The problem: Your answer should be every line of the records that contains the word "removeBtn", copied as it stands.

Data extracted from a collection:
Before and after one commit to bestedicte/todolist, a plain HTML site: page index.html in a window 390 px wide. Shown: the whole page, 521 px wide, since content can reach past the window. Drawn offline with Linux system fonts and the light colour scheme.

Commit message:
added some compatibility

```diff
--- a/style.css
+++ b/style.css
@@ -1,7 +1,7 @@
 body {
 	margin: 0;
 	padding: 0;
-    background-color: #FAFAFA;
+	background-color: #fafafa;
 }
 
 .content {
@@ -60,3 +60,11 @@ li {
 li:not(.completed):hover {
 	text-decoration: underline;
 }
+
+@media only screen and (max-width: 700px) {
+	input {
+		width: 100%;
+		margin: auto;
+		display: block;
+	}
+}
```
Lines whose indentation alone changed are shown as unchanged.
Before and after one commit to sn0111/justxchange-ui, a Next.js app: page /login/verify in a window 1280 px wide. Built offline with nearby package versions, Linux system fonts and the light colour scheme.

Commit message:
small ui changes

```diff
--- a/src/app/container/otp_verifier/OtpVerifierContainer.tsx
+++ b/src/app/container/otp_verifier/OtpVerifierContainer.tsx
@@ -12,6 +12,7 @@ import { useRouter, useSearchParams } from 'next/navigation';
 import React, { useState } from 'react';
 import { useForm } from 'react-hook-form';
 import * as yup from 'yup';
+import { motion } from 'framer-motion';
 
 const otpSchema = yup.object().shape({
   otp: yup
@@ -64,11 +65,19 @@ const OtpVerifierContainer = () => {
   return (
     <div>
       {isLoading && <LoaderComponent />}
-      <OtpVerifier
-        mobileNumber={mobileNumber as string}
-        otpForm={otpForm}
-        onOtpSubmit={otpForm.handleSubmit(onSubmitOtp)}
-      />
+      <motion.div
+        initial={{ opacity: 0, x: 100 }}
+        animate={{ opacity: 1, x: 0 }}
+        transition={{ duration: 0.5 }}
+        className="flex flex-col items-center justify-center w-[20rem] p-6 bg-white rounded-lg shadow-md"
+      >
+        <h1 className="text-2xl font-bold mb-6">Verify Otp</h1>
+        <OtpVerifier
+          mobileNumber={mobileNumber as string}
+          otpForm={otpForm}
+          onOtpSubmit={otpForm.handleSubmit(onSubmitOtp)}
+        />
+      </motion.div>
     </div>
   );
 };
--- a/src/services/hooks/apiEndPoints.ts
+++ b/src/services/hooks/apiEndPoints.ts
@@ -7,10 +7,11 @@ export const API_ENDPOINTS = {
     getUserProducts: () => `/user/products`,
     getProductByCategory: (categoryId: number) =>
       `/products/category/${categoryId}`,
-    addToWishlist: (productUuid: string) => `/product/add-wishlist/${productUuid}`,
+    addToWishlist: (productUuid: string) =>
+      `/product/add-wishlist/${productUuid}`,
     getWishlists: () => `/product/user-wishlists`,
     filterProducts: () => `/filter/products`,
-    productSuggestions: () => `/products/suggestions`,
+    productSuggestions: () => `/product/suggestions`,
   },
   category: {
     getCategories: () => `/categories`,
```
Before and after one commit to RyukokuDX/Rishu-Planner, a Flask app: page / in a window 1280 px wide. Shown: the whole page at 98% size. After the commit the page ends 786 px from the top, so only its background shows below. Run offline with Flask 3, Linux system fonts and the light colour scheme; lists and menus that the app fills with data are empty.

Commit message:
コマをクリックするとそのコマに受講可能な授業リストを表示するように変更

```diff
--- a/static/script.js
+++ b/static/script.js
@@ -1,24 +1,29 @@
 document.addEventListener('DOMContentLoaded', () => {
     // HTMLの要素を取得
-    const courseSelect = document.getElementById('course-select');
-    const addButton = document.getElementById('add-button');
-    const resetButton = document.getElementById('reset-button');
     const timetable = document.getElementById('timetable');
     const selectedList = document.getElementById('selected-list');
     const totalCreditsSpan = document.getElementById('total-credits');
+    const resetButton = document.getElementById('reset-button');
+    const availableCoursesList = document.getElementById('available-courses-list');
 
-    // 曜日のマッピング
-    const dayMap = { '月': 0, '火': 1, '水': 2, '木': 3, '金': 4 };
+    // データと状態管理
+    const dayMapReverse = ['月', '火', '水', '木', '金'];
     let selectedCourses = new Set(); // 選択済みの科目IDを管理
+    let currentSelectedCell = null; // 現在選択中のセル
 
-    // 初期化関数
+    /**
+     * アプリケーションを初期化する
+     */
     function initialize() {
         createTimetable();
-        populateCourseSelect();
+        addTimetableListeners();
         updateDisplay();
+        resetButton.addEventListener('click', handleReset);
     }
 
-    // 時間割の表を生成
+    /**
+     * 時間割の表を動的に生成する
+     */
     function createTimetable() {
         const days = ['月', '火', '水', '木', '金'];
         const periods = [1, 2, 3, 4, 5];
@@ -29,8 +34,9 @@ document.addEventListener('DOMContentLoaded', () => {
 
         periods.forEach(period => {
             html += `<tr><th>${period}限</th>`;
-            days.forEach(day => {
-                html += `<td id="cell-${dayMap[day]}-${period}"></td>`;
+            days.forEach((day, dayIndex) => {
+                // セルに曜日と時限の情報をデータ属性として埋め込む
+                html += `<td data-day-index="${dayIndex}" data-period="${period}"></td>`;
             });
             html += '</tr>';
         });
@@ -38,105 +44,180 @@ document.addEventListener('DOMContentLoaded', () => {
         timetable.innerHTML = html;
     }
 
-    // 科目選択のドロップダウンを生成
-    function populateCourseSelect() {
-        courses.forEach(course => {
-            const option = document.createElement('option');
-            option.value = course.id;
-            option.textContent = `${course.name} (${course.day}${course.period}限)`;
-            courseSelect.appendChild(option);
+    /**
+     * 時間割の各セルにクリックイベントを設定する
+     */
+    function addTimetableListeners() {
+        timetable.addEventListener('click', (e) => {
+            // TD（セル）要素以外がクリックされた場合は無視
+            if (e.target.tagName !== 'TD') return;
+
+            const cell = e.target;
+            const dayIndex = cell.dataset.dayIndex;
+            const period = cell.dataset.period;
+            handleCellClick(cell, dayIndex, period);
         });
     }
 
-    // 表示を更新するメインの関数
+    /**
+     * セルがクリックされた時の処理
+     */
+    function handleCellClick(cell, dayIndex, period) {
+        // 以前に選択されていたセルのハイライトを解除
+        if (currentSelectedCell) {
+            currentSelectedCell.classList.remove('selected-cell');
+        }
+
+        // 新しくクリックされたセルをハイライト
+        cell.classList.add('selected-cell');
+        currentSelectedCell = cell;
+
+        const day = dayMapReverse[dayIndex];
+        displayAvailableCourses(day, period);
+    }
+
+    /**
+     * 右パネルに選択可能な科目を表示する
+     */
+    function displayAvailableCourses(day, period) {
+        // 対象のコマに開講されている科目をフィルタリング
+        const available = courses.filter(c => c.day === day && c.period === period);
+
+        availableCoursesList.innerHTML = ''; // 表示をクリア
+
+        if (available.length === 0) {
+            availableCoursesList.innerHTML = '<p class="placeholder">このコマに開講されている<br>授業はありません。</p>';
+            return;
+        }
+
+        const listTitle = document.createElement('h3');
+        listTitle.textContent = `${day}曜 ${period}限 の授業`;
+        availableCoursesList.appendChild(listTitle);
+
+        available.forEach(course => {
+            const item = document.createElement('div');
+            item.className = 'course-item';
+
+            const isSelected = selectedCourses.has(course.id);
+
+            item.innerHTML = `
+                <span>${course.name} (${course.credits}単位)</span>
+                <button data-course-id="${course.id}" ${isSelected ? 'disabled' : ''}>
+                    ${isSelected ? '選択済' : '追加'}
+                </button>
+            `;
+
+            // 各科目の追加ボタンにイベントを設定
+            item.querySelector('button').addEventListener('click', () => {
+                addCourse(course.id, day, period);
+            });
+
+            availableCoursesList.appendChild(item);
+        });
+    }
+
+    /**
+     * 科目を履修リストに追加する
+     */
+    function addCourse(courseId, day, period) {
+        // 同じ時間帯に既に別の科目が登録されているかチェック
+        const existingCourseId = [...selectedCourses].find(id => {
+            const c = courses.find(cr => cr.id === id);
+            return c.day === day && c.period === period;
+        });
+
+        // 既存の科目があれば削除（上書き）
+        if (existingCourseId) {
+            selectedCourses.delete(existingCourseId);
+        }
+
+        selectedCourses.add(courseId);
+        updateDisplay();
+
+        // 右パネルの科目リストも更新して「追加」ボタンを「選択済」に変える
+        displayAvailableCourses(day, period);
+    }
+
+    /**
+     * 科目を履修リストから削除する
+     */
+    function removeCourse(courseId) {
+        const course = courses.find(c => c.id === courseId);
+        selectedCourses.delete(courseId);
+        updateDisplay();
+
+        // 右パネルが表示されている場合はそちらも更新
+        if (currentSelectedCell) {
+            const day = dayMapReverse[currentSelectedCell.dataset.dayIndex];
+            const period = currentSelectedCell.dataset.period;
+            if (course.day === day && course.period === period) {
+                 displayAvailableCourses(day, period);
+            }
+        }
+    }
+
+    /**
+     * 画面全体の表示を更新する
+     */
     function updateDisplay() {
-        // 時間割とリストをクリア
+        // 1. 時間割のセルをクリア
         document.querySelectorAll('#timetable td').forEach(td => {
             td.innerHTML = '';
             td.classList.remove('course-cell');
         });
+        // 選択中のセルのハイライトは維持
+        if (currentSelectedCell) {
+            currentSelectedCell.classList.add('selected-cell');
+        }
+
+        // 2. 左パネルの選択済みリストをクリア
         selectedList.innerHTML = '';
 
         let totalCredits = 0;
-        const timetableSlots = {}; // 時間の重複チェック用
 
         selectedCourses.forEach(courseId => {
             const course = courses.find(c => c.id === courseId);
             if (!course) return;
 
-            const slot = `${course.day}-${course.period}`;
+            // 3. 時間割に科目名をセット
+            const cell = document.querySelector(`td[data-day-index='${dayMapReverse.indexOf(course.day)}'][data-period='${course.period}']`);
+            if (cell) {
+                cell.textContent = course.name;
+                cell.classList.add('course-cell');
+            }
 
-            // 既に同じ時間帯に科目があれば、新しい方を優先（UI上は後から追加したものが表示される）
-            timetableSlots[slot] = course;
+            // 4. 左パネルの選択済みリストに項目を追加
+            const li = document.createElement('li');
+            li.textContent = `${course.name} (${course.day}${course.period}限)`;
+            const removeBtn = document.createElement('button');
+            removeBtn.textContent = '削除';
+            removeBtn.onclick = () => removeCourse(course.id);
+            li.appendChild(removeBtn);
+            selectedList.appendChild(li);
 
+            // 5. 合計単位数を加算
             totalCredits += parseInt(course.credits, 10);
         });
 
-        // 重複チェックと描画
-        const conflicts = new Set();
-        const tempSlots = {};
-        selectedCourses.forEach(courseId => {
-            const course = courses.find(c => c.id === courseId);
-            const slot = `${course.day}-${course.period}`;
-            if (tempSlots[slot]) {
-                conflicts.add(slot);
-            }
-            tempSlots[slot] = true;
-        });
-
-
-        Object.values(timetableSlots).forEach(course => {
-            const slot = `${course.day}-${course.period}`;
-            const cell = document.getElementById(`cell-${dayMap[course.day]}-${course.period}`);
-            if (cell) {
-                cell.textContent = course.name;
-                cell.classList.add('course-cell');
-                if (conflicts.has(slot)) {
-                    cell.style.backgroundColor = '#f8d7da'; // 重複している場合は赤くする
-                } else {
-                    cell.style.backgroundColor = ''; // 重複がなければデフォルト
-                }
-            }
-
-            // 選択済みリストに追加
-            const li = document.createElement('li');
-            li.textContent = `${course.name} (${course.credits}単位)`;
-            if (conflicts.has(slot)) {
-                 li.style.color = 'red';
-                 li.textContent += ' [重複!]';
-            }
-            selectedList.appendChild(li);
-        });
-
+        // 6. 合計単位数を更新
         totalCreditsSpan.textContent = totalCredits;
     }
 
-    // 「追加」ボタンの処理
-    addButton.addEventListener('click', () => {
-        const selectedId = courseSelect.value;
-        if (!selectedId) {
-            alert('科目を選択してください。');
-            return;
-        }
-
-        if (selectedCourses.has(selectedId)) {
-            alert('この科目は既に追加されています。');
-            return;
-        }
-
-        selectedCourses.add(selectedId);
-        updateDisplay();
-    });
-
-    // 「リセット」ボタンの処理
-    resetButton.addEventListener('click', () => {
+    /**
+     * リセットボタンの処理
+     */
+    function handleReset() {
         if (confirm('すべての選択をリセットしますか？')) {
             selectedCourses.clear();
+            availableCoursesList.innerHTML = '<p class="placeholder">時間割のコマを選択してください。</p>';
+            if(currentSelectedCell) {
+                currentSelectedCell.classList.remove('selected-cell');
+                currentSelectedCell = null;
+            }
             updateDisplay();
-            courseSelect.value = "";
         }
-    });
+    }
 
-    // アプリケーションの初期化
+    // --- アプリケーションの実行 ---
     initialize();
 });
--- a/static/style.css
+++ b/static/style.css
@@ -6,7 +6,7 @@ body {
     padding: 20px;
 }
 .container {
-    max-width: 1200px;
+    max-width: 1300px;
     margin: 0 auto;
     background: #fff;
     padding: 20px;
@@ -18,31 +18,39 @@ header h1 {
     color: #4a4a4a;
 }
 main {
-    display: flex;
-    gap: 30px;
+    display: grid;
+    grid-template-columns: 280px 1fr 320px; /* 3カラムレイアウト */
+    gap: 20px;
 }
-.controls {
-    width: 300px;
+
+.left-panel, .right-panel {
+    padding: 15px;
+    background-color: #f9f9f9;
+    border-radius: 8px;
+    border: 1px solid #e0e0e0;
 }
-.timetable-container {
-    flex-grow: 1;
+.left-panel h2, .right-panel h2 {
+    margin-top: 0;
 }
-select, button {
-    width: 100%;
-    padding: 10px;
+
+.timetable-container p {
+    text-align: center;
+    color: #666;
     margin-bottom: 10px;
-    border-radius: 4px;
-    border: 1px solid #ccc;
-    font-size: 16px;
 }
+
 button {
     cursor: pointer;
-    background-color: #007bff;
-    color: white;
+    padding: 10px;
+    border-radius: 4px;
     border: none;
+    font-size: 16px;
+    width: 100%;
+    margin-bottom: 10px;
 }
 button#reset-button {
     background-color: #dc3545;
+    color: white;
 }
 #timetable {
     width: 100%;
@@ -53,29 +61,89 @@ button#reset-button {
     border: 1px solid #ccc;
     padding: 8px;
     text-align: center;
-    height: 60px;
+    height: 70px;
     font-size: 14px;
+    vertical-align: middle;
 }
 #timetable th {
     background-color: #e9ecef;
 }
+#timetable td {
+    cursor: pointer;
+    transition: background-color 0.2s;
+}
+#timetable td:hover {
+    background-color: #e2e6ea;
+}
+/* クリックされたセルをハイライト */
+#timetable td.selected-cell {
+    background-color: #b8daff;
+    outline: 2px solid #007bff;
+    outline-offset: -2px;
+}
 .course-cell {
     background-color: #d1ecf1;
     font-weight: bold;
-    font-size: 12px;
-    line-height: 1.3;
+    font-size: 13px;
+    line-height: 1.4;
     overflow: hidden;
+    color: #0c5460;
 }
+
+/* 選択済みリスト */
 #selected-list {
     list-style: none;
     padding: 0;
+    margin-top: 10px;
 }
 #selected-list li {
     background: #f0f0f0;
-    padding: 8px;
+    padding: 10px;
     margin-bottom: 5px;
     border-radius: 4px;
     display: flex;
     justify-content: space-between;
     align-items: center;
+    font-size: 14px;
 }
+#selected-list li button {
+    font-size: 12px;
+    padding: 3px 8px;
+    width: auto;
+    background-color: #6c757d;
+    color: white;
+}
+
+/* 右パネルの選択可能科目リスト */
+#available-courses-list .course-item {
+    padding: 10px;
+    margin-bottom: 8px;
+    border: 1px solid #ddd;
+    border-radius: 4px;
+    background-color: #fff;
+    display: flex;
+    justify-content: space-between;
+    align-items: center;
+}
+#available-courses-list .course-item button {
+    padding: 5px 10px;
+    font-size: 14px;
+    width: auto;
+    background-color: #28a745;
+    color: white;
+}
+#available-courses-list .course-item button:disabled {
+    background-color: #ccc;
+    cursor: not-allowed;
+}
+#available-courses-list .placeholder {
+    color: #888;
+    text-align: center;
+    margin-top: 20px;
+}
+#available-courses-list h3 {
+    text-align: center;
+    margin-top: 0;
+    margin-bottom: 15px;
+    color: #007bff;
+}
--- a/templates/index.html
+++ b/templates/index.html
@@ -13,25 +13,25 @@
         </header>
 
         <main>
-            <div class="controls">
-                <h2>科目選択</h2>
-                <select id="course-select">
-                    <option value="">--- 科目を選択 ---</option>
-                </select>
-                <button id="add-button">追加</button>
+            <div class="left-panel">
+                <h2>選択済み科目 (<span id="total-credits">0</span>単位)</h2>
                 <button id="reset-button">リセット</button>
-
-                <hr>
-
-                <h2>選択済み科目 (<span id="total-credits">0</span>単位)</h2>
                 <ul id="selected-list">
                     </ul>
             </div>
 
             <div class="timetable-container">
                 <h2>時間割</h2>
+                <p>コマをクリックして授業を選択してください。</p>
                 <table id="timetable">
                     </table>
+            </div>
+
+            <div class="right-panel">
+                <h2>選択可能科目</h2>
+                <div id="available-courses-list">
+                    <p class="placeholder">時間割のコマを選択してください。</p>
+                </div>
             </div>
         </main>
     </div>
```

Output for this task:
+            const removeBtn = document.createElement('button');
+            removeBtn.textContent = '削除';
+            removeBtn.onclick = () => removeCourse(course.id);
+            li.appendChild(removeBtn);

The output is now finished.